**Before and after images**
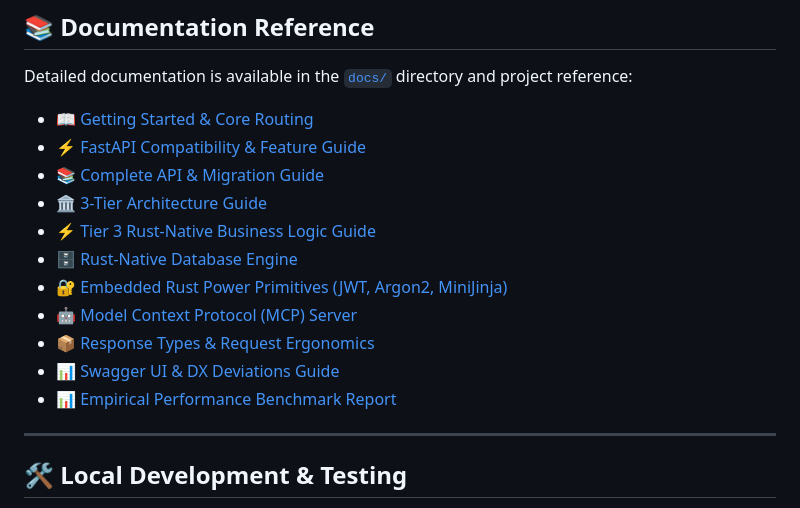
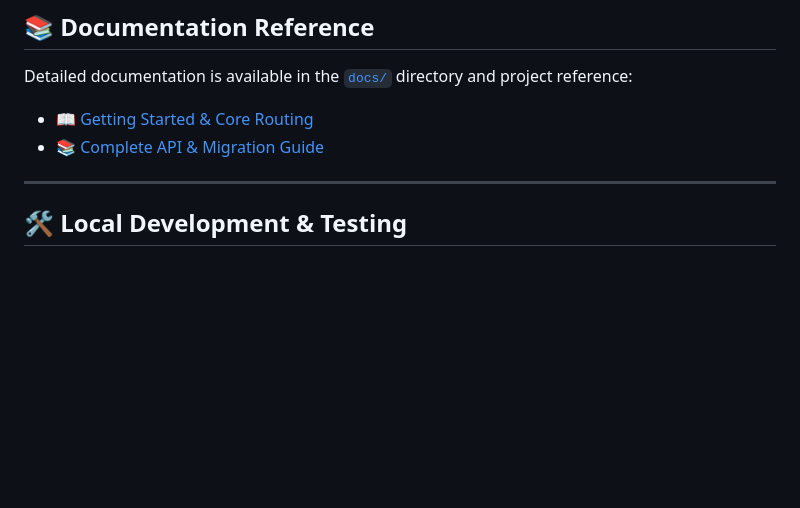
Before and after one commit to rajboopathiking/rustapi, a Markdown page: README.md, the part around the change. GitHub-like rendering; blank space fills up the shorter version.

```diff
--- a/README.md
+++ b/README.md
@@ -61,18 +61,8 @@
 ## 📚 Documentation Reference
 
 Detailed documentation is available in the [`docs/`](docs/) directory and project reference:
-- [📖 Getting Started & Core Routing](docs/getting_started.md)
-- [⚡ FastAPI Compatibility & Feature Guide](docs/fastapi_compatibility_and_features.md)
-- [📚 Complete API & Migration Guide](docs/docs.md)
-- [🏛️ 3-Tier Architecture Guide](docs/3tier_architecture_and_benchmarks.md)
-- [⚡ Tier 3 Rust-Native Business Logic Guide](docs/native_business_logic.md)
-- [🗄️ Rust-Native Database Engine](docs/database_engine.md)
-- [🔐 Embedded Rust Power Primitives (JWT, Argon2, MiniJinja)](docs/power_primitives.md)
-- [🤖 Model Context Protocol (MCP) Server](docs/mcp_server.md)
-- [📦 Response Types & Request Ergonomics](docs/response_types.md)
-- [📊 Swagger UI & DX Deviations Guide](docs/swagger_ui_and_dx_deviations.md)
-- [📊 Empirical Performance Benchmark Report](performance-reports/fastapi_vs_hybrid_vs_native.md)
-
+- [📖 Getting Started & Core Routing](https://raw.githubusercontent.com/rajboopathiking/rustapi/master/docs/getting_started.md)
+- [📚 Complete API & Migration Guide](https://raw.githubusercontent.com/rajboopathiking/rustapi/master/docs/docs.md)
 ---
 
 ## 🛠️ Local Development & Testing
```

**Task objective**
Set each line of the records down again exactly as it reads. Omit the pictures.

**Written answer**
Before and after one commit to rajboopathiking/rustapi, a Markdown page: README.md, the part around the change. GitHub-like rendering; blank space fills up the shorter version.

```diff
--- a/README.md
+++ b/README.md
@@ -61,18 +61,8 @@
 ## 📚 Documentation Reference
 
 Detailed documentation is available in the [`docs/`](docs/) directory and project reference:
-- [📖 Getting Started & Core Routing](docs/getting_started.md)
-- [⚡ FastAPI Compatibility & Feature Guide](docs/fastapi_compatibility_and_features.md)
-- [📚 Complete API & Migration Guide](docs/docs.md)
-- [🏛️ 3-Tier Architecture Guide](docs/3tier_architecture_and_benchmarks.md)
-- [⚡ Tier 3 Rust-Native Business Logic Guide](docs/native_business_logic.md)
-- [🗄️ Rust-Native Database Engine](docs/database_engine.md)
-- [🔐 Embedded Rust Power Primitives (JWT, Argon2, MiniJinja)](docs/power_primitives.md)
-- [🤖 Model Context Protocol (MCP) Server](docs/mcp_server.md)
-- [📦 Response Types & Request Ergonomics](docs/response_types.md)
-- [📊 Swagger UI & DX Deviations Guide](docs/swagger_ui_and_dx_deviations.md)
-- [📊 Empirical Performance Benchmark Report](performance-reports/fastapi_vs_hybrid_vs_native.md)
-
+- [📖 Getting Started & Core Routing](https://raw.githubusercontent.com/rajboopathiking/rustapi/master/docs/getting_started.md)
+- [📚 Complete API & Migration Guide](https://raw.githubusercontent.com/rajboopathiking/rustapi/master/docs/docs.md)
 ---
 
 ## 🛠️ Local Development & Testing
```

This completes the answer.